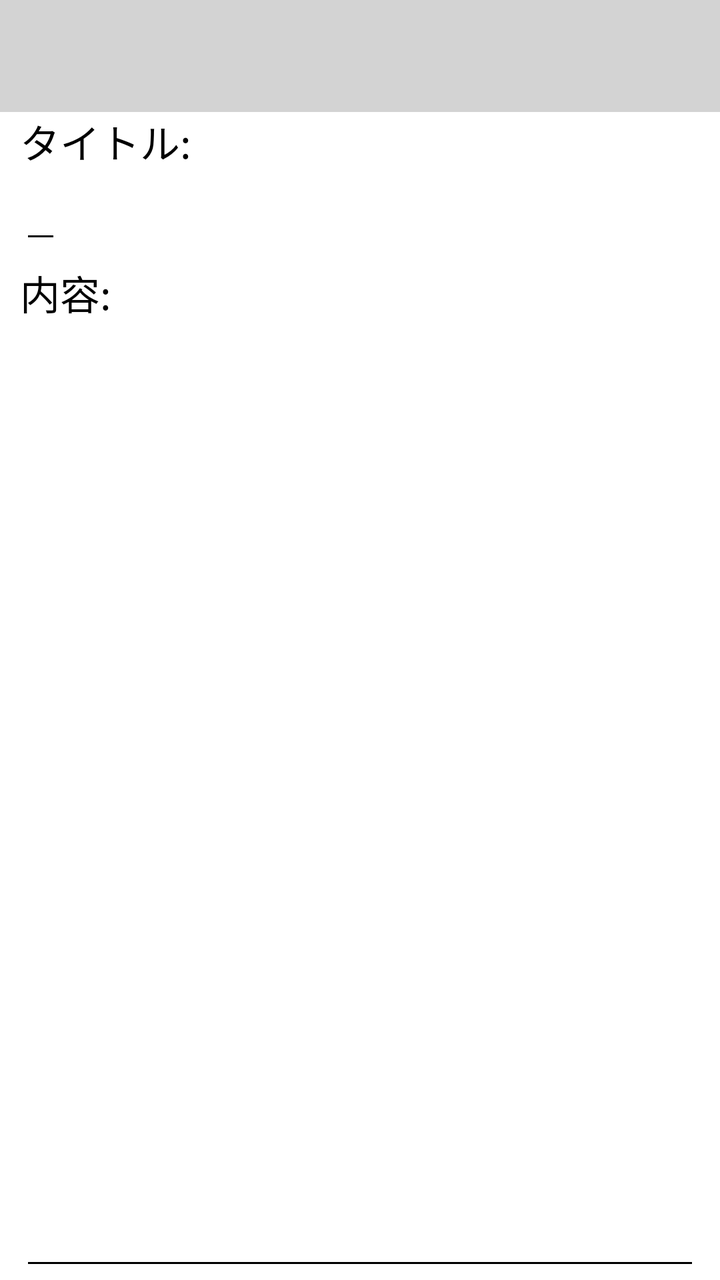
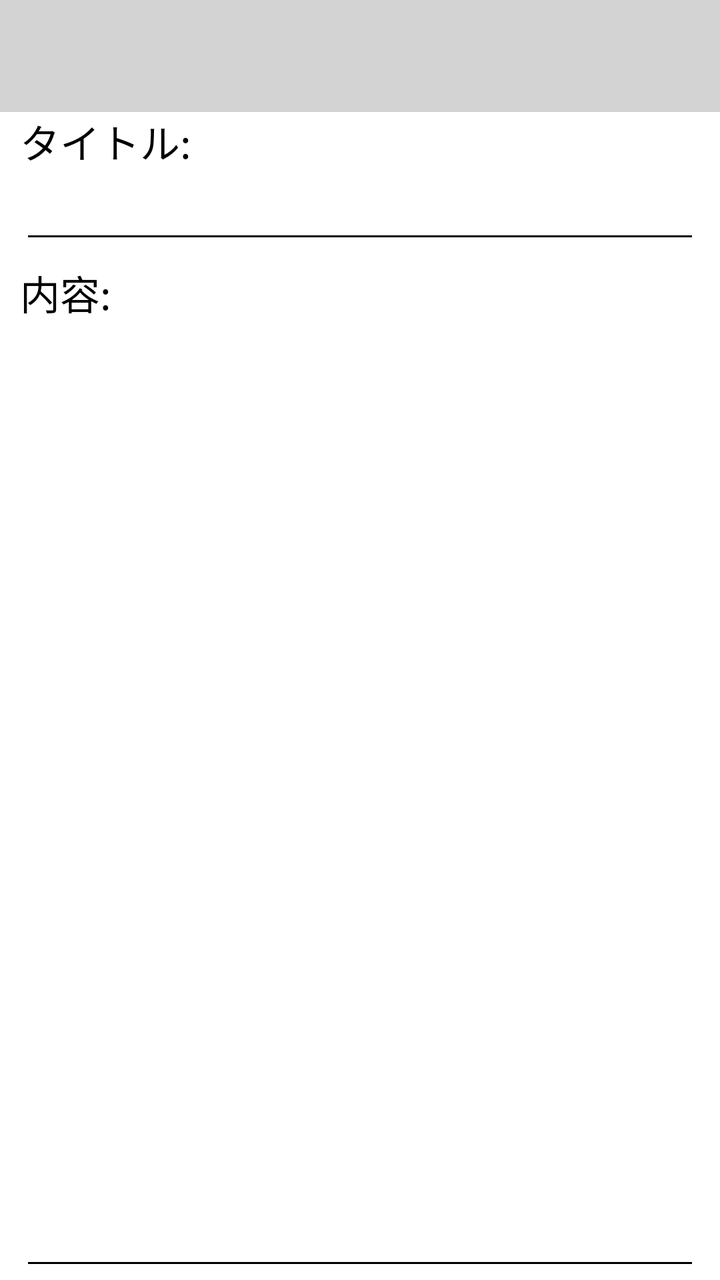

Two renders of the same Android screen: before a commit and after it. Below are the layout's source before the change and the commit's diff.
<!-- AndroidManifest.xml: application theme Theme.Memo -->
<!-- res/layout/activity_create.xml -->
<?xml version="1.0" encoding="utf-8"?>
<LinearLayout xmlns:android="http://schemas.android.com/apk/res/android"
    xmlns:app="http://schemas.android.com/apk/res-auto"
    xmlns:tools="http://schemas.android.com/tools"
    android:id="@+id/main"
    android:layout_width="match_parent"
    android:layout_height="match_parent"
    tools:context=".MainActivity"
    android:orientation="vertical">

    <include layout="@layout/toolbar_common"/>

    <TextView
        android:layout_width="wrap_content"
        android:layout_height="wrap_content"
        android:text="@string/tv_lb_name"
        android:textSize="20sp"
        android:layout_marginStart="10dp"
        android:layout_marginEnd="10dp" />

    <EditText
        android:id="@+id/ipTitle"
        android:layout_width="wrap_content"
        android:layout_height="wrap_content"
        android:layout_marginStart="10dp"
        android:layout_marginEnd="10dp" />

    <TextView
        android:layout_width="wrap_content"
        android:layout_height="wrap_content"
        android:layout_marginTop="5dp"
        android:text="@string/tv_lb_note"
        android:textSize="20sp"
        android:layout_marginStart="10dp"
        android:layout_marginEnd="10dp" />

    <EditText
        android:id="@+id/ipNote"
        android:layout_width="match_parent"
        android:layout_height="386dp"
        android:layout_weight="0.4"
        android:gravity="top"
        android:inputType="textMultiLine"
        android:layout_marginStart="10dp"
        android:layout_marginEnd="10dp" />
</LinearLayout>
<!-- res/layout/toolbar_common.xml (included above) -->
<?xml version="1.0" encoding="utf-8"?>
<com.google.android.material.appbar.MaterialToolbar
    xmlns:android="http://schemas.android.com/apk/res/android"
    android:id="@+id/toolbar"
    android:layout_width="match_parent"
    android:layout_height="?attr/actionBarSize"
    android:background="@color/lightGray" />
<!-- resources referenced by this layout -->
<resources>
  <color name="lightGray">#d3d3d3</color>
  <string name="tv_lb_name">タイトル:</string>
  <string name="tv_lb_note">内容:</string>
  <style name="Theme.Memo" parent="Base.Theme.Memo" />
  <style name="Base.Theme.Memo" parent="Theme.MaterialComponents.DayNight.NoActionBar">
          
          
          <item name="android:textColorPrimary">@android:color/black</item>
          <item name="android:textColorSecondary">@android:color/black</item>
          <item name="android:textColor">@android:color/black</item>
  
      </style>
</resources>

<!-- the commit's change to res/layout/activity_create.xml (unified diff, before → after) -->
@@ -20,7 +20,7 @@
 
     <EditText
         android:id="@+id/ipTitle"
-        android:layout_width="wrap_content"
+        android:layout_width="match_parent"
         android:layout_height="wrap_content"
         android:layout_marginStart="10dp"
         android:layout_marginEnd="10dp" />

++++++++++++++++++++

• Exercise: Please output every record above exactly. Leave the pictures out.

• Response to the task:
Two renders of the same Android screen: before a commit and after it. Below are the layout's source before the change and the commit's diff.
<!-- AndroidManifest.xml: application theme Theme.Memo -->
<!-- res/layout/activity_create.xml -->
<?xml version="1.0" encoding="utf-8"?>
<LinearLayout xmlns:android="http://schemas.android.com/apk/res/android"
    xmlns:app="http://schemas.android.com/apk/res-auto"
    xmlns:tools="http://schemas.android.com/tools"
    android:id="@+id/main"
    android:layout_width="match_parent"
    android:layout_height="match_parent"
    tools:context=".MainActivity"
    android:orientation="vertical">

    <include layout="@layout/toolbar_common"/>

    <TextView
        android:layout_width="wrap_content"
        android:layout_height="wrap_content"
        android:text="@string/tv_lb_name"
        android:textSize="20sp"
        android:layout_marginStart="10dp"
        android:layout_marginEnd="10dp" />

    <EditText
        android:id="@+id/ipTitle"
        android:layout_width="wrap_content"
        android:layout_height="wrap_content"
        android:layout_marginStart="10dp"
        android:layout_marginEnd="10dp" />

    <TextView
        android:layout_width="wrap_content"
        android:layout_height="wrap_content"
        android:layout_marginTop="5dp"
        android:text="@string/tv_lb_note"
        android:textSize="20sp"
        android:layout_marginStart="10dp"
        android:layout_marginEnd="10dp" />

    <EditText
        android:id="@+id/ipNote"
        android:layout_width="match_parent"
        android:layout_height="386dp"
        android:layout_weight="0.4"
        android:gravity="top"
        android:inputType="textMultiLine"
        android:layout_marginStart="10dp"
        android:layout_marginEnd="10dp" />
</LinearLayout>
<!-- res/layout/toolbar_common.xml (included above) -->
<?xml version="1.0" encoding="utf-8"?>
<com.google.android.material.appbar.MaterialToolbar
    xmlns:android="http://schemas.android.com/apk/res/android"
    android:id="@+id/toolbar"
    android:layout_width="match_parent"
    android:layout_height="?attr/actionBarSize"
    android:background="@color/lightGray" />
<!-- resources referenced by this layout -->
<resources>
  <color name="lightGray">#d3d3d3</color>
  <string name="tv_lb_name">タイトル:</string>
  <string name="tv_lb_note">内容:</string>
  <style name="Theme.Memo" parent="Base.Theme.Memo" />
  <style name="Base.Theme.Memo" parent="Theme.MaterialComponents.DayNight.NoActionBar">
          
          
          <item name="android:textColorPrimary">@android:color/black</item>
          <item name="android:textColorSecondary">@android:color/black</item>
          <item name="android:textColor">@android:color/black</item>
  
      </style>
</resources>

<!-- the commit's change to res/layout/activity_create.xml (unified diff, before → after) -->
@@ -20,7 +20,7 @@
 
     <EditText
         android:id="@+id/ipTitle"
-        android:layout_width="wrap_content"
+        android:layout_width="match_parent"
         android:layout_height="wrap_content"
         android:layout_marginStart="10dp"
         android:layout_marginEnd="10dp" />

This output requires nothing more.